◆ **Source information**:

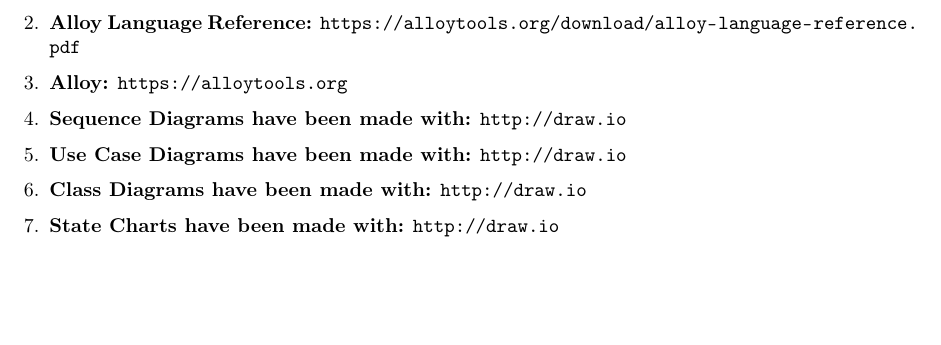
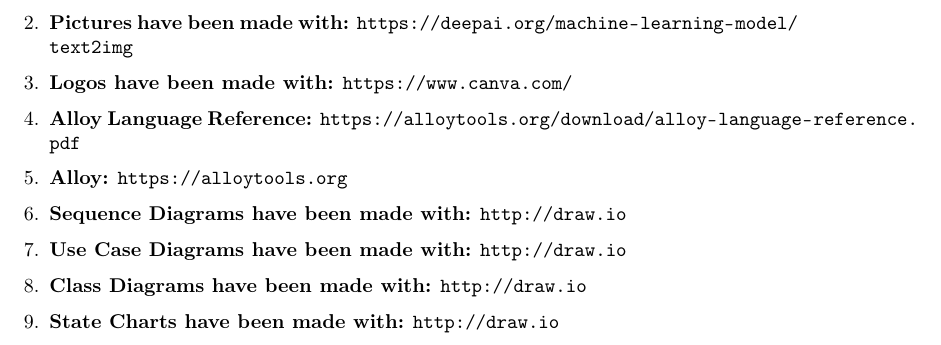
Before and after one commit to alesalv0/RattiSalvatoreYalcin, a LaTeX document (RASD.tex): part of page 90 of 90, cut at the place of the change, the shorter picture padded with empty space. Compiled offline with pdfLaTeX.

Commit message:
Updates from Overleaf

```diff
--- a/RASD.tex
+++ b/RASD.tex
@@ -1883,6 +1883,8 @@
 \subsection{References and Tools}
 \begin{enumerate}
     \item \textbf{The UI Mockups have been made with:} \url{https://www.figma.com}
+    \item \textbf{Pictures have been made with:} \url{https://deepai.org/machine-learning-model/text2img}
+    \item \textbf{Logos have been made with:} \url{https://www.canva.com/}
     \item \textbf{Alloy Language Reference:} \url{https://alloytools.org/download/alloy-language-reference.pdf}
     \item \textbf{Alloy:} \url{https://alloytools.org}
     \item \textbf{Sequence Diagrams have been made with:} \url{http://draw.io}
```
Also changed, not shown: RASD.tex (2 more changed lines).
---
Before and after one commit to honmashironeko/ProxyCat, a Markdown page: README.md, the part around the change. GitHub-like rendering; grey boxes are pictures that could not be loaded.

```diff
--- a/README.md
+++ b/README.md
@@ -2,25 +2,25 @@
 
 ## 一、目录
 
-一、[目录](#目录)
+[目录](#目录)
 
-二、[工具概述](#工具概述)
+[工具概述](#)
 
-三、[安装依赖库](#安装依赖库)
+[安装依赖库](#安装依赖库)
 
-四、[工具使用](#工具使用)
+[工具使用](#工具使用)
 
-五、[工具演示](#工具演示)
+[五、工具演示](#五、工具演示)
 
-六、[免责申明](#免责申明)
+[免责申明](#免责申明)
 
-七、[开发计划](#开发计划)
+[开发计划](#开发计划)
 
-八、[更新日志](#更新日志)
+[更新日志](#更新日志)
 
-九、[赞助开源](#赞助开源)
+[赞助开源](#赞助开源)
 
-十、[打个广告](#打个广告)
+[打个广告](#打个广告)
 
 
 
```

◆ **Exercise directions**: Across the entries above, work out how many lines hold "Before". The answer is that number alone.

◆ **Task response**: 2